What you should do: Retype exactly the stretch of lines that begins at the line containing "V -- pass -->" and ends at the last line of the data, with no other lines.

Source data:
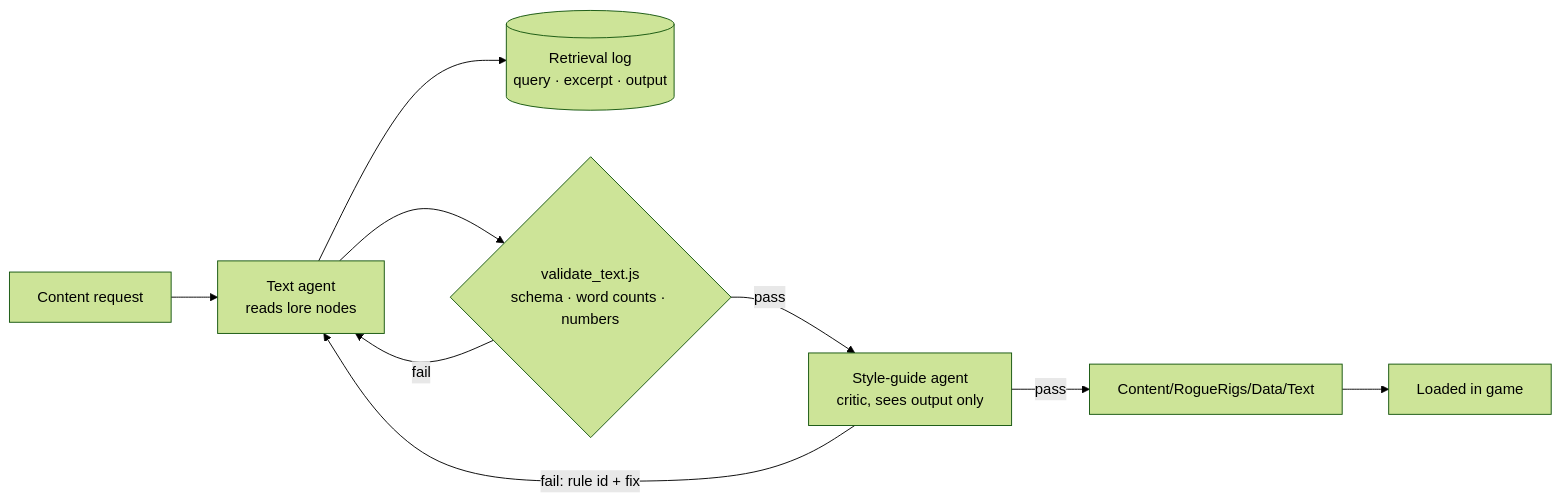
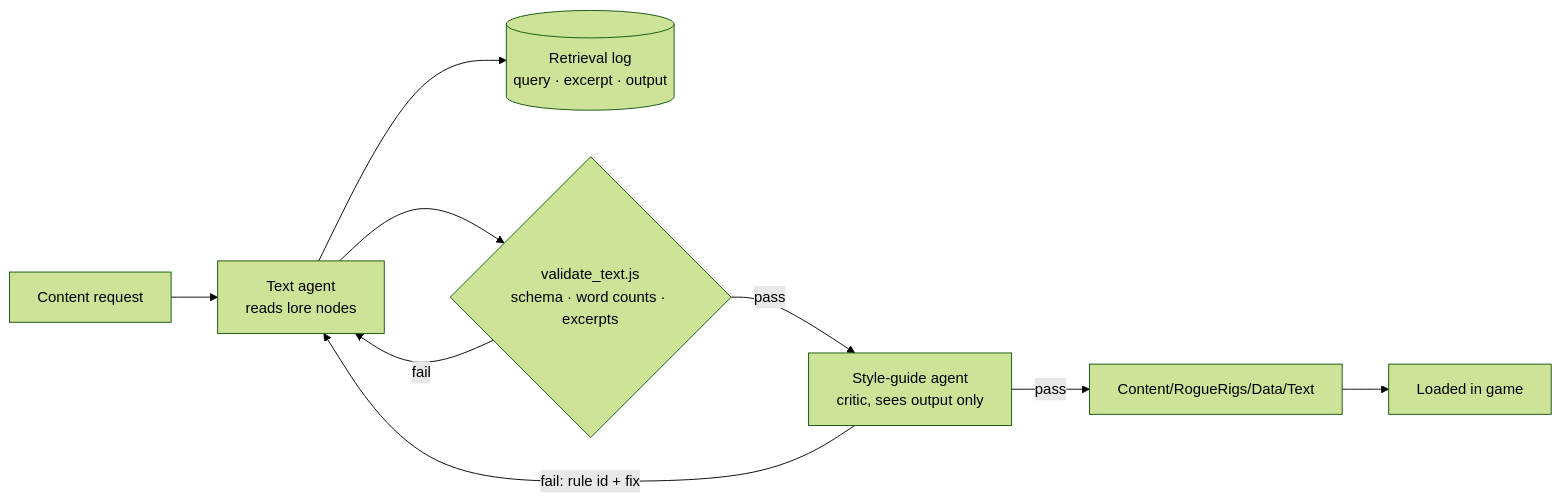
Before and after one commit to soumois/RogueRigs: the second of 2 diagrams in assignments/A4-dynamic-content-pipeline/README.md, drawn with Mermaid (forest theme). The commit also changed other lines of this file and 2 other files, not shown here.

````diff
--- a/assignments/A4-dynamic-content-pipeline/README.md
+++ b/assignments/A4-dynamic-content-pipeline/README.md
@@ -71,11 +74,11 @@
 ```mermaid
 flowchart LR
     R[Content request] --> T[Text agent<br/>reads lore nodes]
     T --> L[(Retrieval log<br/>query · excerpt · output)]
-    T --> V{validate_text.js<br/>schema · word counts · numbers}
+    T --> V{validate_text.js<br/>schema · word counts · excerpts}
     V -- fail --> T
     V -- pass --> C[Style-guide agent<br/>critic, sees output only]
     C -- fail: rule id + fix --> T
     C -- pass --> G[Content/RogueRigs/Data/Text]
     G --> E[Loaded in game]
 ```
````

Exercise result:
     V -- pass --> C[Style-guide agent<br/>critic, sees output only]
     C -- fail: rule id + fix --> T
     C -- pass --> G[Content/RogueRigs/Data/Text]
     G --> E[Loaded in game]
 ```
````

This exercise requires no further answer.